DIRECTIONS FOR THIS TASK: Each entry below should be given again exactly; the pictures stay out.

GIVEN RECORDS:
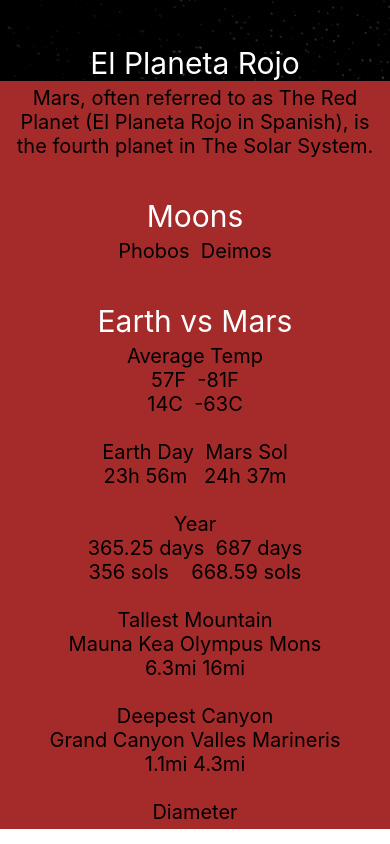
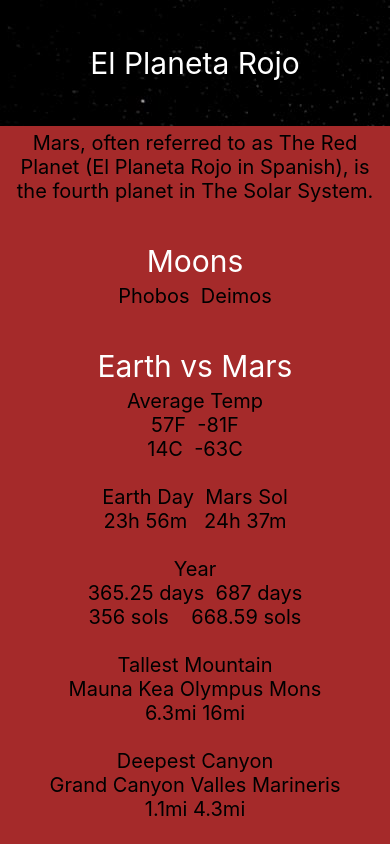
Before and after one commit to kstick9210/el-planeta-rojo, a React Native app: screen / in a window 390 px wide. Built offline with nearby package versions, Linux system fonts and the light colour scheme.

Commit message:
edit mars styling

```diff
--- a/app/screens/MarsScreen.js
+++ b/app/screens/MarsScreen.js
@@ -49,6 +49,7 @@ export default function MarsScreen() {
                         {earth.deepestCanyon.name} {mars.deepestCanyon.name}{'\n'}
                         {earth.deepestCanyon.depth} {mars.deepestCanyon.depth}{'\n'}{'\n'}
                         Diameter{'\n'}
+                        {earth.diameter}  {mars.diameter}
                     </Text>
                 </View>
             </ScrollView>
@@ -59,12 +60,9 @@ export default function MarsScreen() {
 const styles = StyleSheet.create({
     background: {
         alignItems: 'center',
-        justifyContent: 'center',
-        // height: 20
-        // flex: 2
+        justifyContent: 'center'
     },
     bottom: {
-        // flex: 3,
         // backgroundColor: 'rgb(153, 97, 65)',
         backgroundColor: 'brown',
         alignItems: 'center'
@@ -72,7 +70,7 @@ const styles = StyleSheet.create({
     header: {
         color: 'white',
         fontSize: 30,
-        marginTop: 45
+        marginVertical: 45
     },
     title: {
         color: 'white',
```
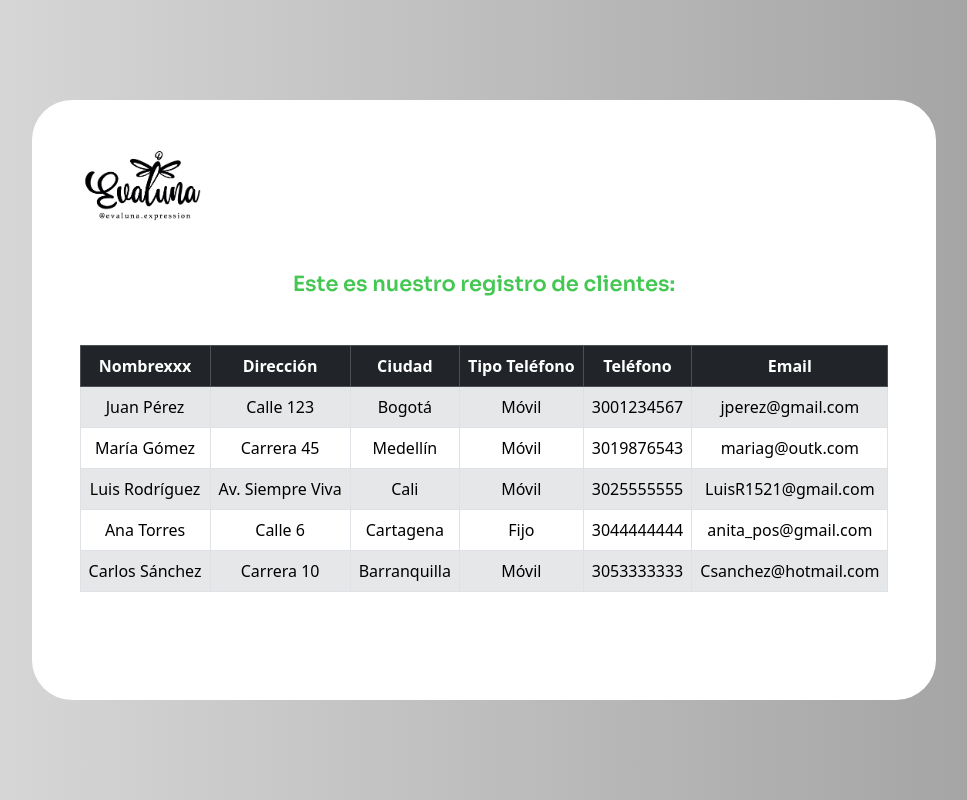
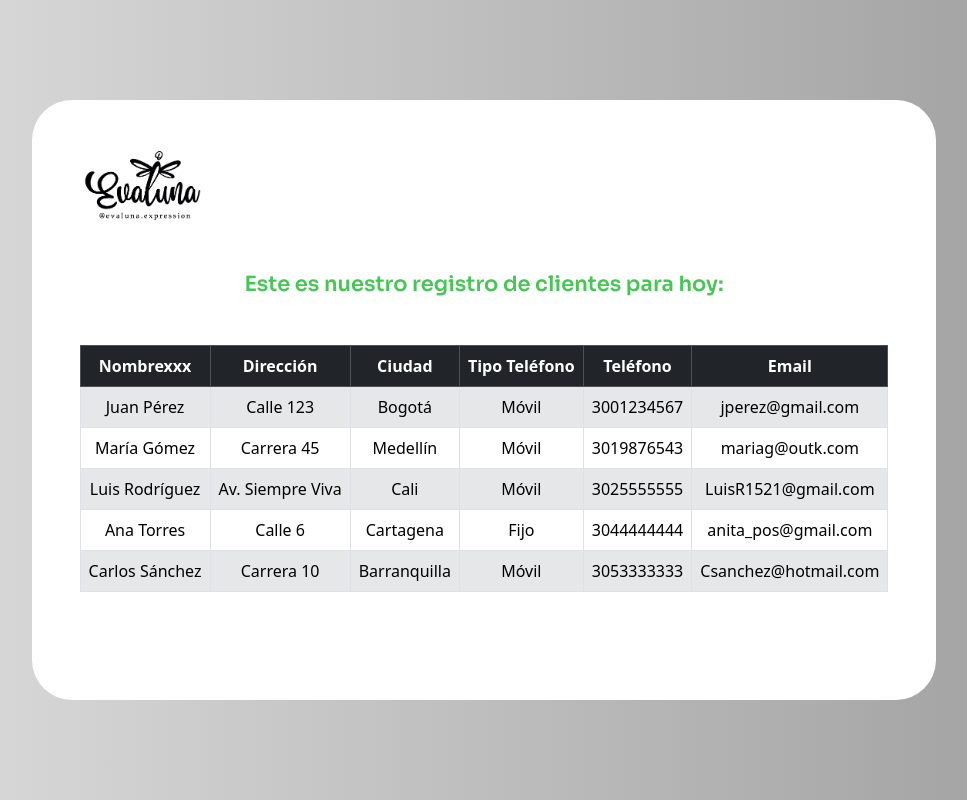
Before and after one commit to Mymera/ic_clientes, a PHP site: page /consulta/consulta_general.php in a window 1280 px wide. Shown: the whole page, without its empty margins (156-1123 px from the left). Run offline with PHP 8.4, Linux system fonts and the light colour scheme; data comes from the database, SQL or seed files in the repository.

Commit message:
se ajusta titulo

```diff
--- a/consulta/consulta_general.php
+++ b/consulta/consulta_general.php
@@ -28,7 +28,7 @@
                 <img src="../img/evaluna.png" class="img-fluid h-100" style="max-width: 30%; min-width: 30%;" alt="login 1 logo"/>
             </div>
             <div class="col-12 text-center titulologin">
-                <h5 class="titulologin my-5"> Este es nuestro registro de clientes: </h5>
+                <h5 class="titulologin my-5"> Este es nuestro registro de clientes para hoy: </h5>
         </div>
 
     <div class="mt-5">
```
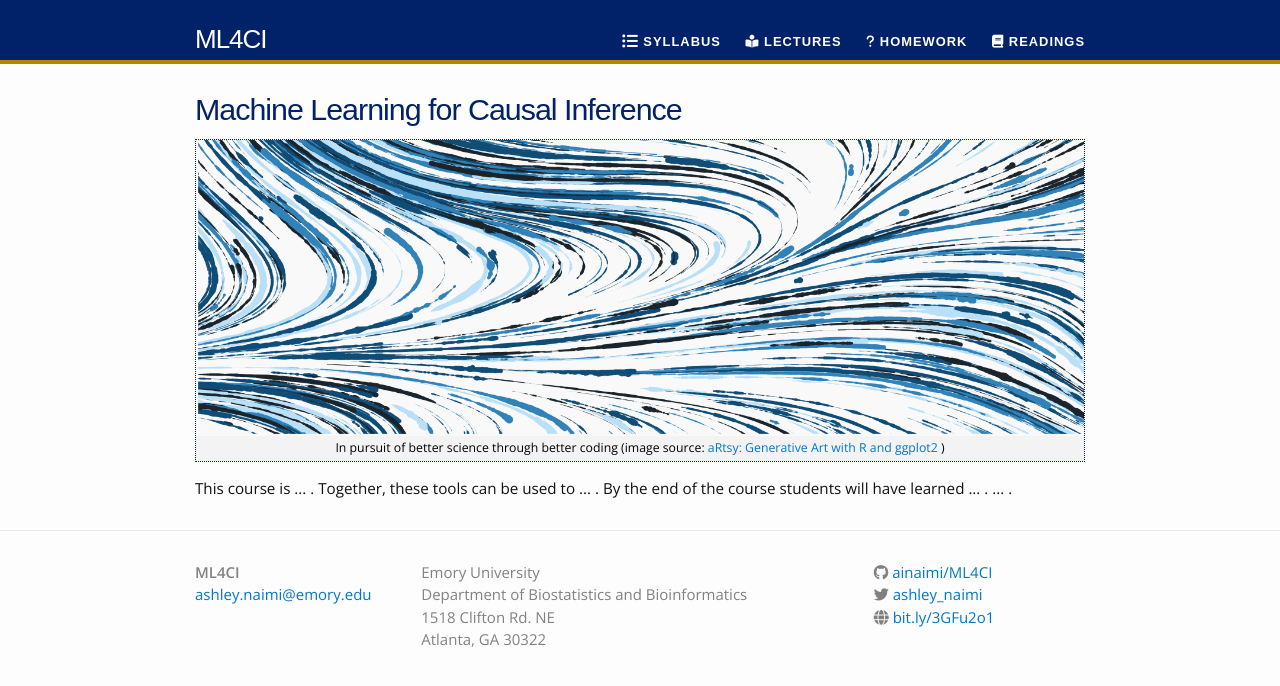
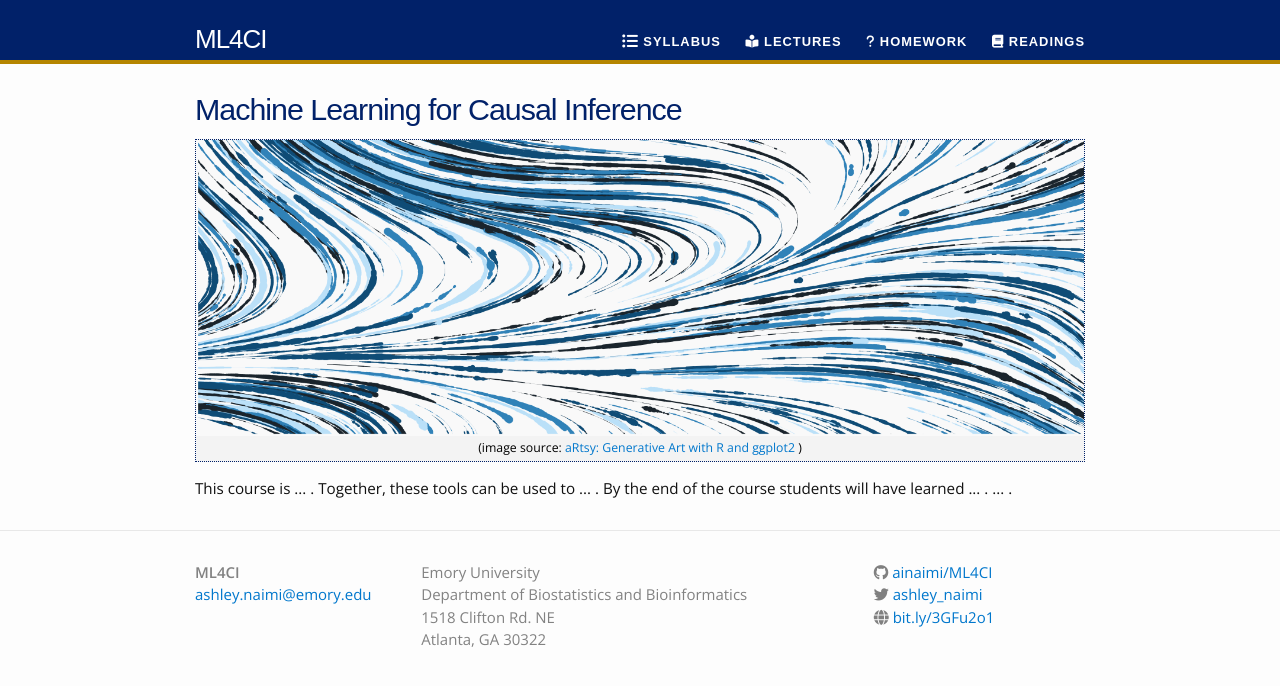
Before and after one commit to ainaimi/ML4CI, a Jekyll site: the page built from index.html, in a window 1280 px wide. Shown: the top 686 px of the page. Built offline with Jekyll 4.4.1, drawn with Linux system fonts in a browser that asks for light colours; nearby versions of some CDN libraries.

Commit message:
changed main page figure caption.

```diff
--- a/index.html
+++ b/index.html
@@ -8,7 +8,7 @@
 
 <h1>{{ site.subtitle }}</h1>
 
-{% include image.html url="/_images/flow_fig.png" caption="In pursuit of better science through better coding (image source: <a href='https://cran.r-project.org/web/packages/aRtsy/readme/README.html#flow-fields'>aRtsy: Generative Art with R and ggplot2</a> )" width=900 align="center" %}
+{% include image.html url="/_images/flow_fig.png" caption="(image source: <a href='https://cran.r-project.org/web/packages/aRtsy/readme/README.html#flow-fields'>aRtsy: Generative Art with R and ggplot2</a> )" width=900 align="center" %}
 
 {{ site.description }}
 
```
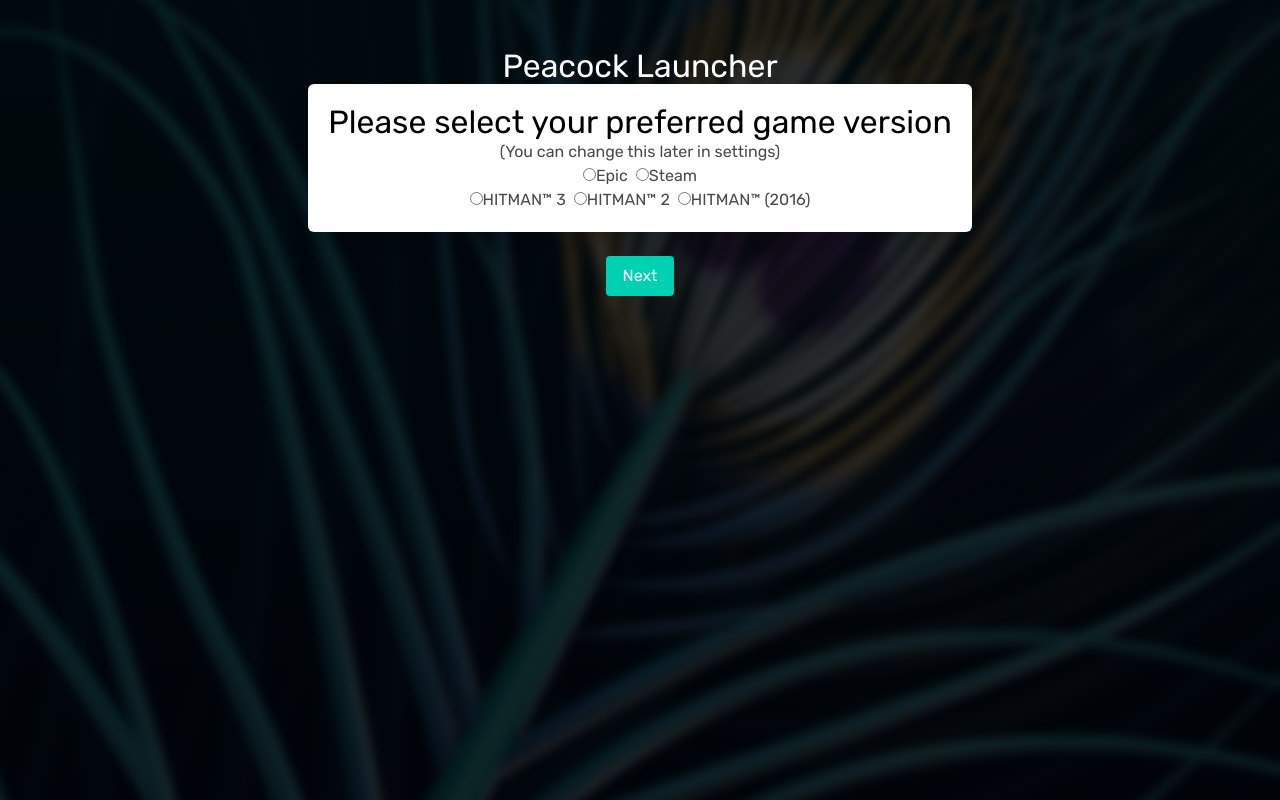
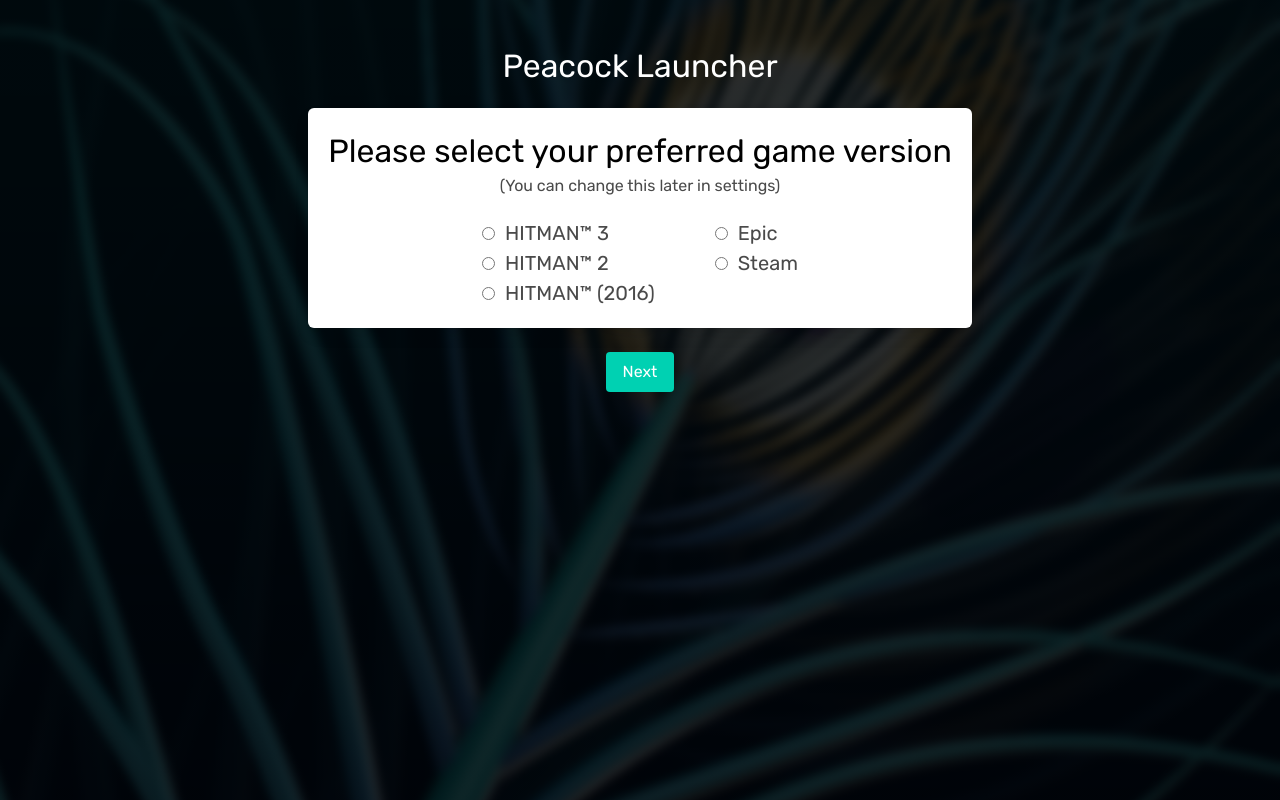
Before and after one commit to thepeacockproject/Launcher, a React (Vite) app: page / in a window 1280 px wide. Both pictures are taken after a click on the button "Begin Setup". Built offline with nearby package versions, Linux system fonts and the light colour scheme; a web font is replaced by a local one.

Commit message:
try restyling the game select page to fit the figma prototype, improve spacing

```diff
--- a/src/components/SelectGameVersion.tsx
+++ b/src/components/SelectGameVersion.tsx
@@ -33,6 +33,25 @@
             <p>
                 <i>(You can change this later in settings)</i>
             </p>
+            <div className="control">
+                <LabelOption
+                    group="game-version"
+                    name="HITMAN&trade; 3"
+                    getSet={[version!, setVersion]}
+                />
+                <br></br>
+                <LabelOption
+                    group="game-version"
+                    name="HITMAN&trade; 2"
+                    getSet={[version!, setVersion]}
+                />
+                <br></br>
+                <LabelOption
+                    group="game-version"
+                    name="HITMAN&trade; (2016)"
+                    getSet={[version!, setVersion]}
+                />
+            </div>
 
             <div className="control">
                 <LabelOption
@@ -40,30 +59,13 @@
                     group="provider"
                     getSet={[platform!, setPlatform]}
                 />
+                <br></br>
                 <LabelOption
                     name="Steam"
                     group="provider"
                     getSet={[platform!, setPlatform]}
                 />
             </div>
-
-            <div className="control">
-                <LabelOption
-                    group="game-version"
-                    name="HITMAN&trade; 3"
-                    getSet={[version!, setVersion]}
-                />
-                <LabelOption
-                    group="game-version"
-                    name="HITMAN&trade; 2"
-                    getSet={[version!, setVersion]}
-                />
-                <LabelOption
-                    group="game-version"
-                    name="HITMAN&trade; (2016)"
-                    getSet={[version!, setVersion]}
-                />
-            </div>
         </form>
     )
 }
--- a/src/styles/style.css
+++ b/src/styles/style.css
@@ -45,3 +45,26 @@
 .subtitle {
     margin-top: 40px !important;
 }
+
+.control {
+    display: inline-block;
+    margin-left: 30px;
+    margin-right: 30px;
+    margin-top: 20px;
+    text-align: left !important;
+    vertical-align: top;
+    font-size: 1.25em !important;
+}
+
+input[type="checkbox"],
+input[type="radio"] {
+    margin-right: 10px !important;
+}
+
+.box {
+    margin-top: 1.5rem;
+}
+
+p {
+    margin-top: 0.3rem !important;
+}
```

SOLUTION TO THE PROBLEM:
Before and after one commit to kstick9210/el-planeta-rojo, a React Native app: screen / in a window 390 px wide. Built offline with nearby package versions, Linux system fonts and the light colour scheme.

Commit message:
edit mars styling

```diff
--- a/app/screens/MarsScreen.js
+++ b/app/screens/MarsScreen.js
@@ -49,6 +49,7 @@ export default function MarsScreen() {
                         {earth.deepestCanyon.name} {mars.deepestCanyon.name}{'\n'}
                         {earth.deepestCanyon.depth} {mars.deepestCanyon.depth}{'\n'}{'\n'}
                         Diameter{'\n'}
+                        {earth.diameter}  {mars.diameter}
                     </Text>
                 </View>
             </ScrollView>
@@ -59,12 +60,9 @@ export default function MarsScreen() {
 const styles = StyleSheet.create({
     background: {
         alignItems: 'center',
-        justifyContent: 'center',
-        // height: 20
-        // flex: 2
+        justifyContent: 'center'
     },
     bottom: {
-        // flex: 3,
         // backgroundColor: 'rgb(153, 97, 65)',
         backgroundColor: 'brown',
         alignItems: 'center'
@@ -72,7 +70,7 @@ const styles = StyleSheet.create({
     header: {
         color: 'white',
         fontSize: 30,
-        marginTop: 45
+        marginVertical: 45
     },
     title: {
         color: 'white',
```
Before and after one commit to Mymera/ic_clientes, a PHP site: page /consulta/consulta_general.php in a window 1280 px wide. Shown: the whole page, without its empty margins (156-1123 px from the left). Run offline with PHP 8.4, Linux system fonts and the light colour scheme; data comes from the database, SQL or seed files in the repository.

Commit message:
se ajusta titulo

```diff
--- a/consulta/consulta_general.php
+++ b/consulta/consulta_general.php
@@ -28,7 +28,7 @@
                 <img src="../img/evaluna.png" class="img-fluid h-100" style="max-width: 30%; min-width: 30%;" alt="login 1 logo"/>
             </div>
             <div class="col-12 text-center titulologin">
-                <h5 class="titulologin my-5"> Este es nuestro registro de clientes: </h5>
+                <h5 class="titulologin my-5"> Este es nuestro registro de clientes para hoy: </h5>
         </div>
 
     <div class="mt-5">
```
Before and after one commit to ainaimi/ML4CI, a Jekyll site: the page built from index.html, in a window 1280 px wide. Shown: the top 686 px of the page. Built offline with Jekyll 4.4.1, drawn with Linux system fonts in a browser that asks for light colours; nearby versions of some CDN libraries.

Commit message:
changed main page figure caption.

```diff
--- a/index.html
+++ b/index.html
@@ -8,7 +8,7 @@
 
 <h1>{{ site.subtitle }}</h1>
 
-{% include image.html url="/_images/flow_fig.png" caption="In pursuit of better science through better coding (image source: <a href='https://cran.r-project.org/web/packages/aRtsy/readme/README.html#flow-fields'>aRtsy: Generative Art with R and ggplot2</a> )" width=900 align="center" %}
+{% include image.html url="/_images/flow_fig.png" caption="(image source: <a href='https://cran.r-project.org/web/packages/aRtsy/readme/README.html#flow-fields'>aRtsy: Generative Art with R and ggplot2</a> )" width=900 align="center" %}
 
 {{ site.description }}
 
```
Before and after one commit to thepeacockproject/Launcher, a React (Vite) app: page / in a window 1280 px wide. Both pictures are taken after a click on the button "Begin Setup". Built offline with nearby package versions, Linux system fonts and the light colour scheme; a web font is replaced by a local one.

Commit message:
try restyling the game select page to fit the figma prototype, improve spacing

```diff
--- a/src/components/SelectGameVersion.tsx
+++ b/src/components/SelectGameVersion.tsx
@@ -33,6 +33,25 @@
             <p>
                 <i>(You can change this later in settings)</i>
             </p>
+            <div className="control">
+                <LabelOption
+                    group="game-version"
+                    name="HITMAN&trade; 3"
+                    getSet={[version!, setVersion]}
+                />
+                <br></br>
+                <LabelOption
+                    group="game-version"
+                    name="HITMAN&trade; 2"
+                    getSet={[version!, setVersion]}
+                />
+                <br></br>
+                <LabelOption
+                    group="game-version"
+                    name="HITMAN&trade; (2016)"
+                    getSet={[version!, setVersion]}
+                />
+            </div>
 
             <div className="control">
                 <LabelOption
@@ -40,30 +59,13 @@
                     group="provider"
                     getSet={[platform!, setPlatform]}
                 />
+                <br></br>
                 <LabelOption
                     name="Steam"
                     group="provider"
                     getSet={[platform!, setPlatform]}
                 />
             </div>
-
-            <div className="control">
-                <LabelOption
-                    group="game-version"
-                    name="HITMAN&trade; 3"
-                    getSet={[version!, setVersion]}
-                />
-                <LabelOption
-                    group="game-version"
-                    name="HITMAN&trade; 2"
-                    getSet={[version!, setVersion]}
-                />
-                <LabelOption
-                    group="game-version"
-                    name="HITMAN&trade; (2016)"
-                    getSet={[version!, setVersion]}
-                />
-            </div>
         </form>
     )
 }
--- a/src/styles/style.css
+++ b/src/styles/style.css
@@ -45,3 +45,26 @@
 .subtitle {
     margin-top: 40px !important;
 }
+
+.control {
+    display: inline-block;
+    margin-left: 30px;
+    margin-right: 30px;
+    margin-top: 20px;
+    text-align: left !important;
+    vertical-align: top;
+    font-size: 1.25em !important;
+}
+
+input[type="checkbox"],
+input[type="radio"] {
+    margin-right: 10px !important;
+}
+
+.box {
+    margin-top: 1.5rem;
+}
+
+p {
+    margin-top: 0.3rem !important;
+}
```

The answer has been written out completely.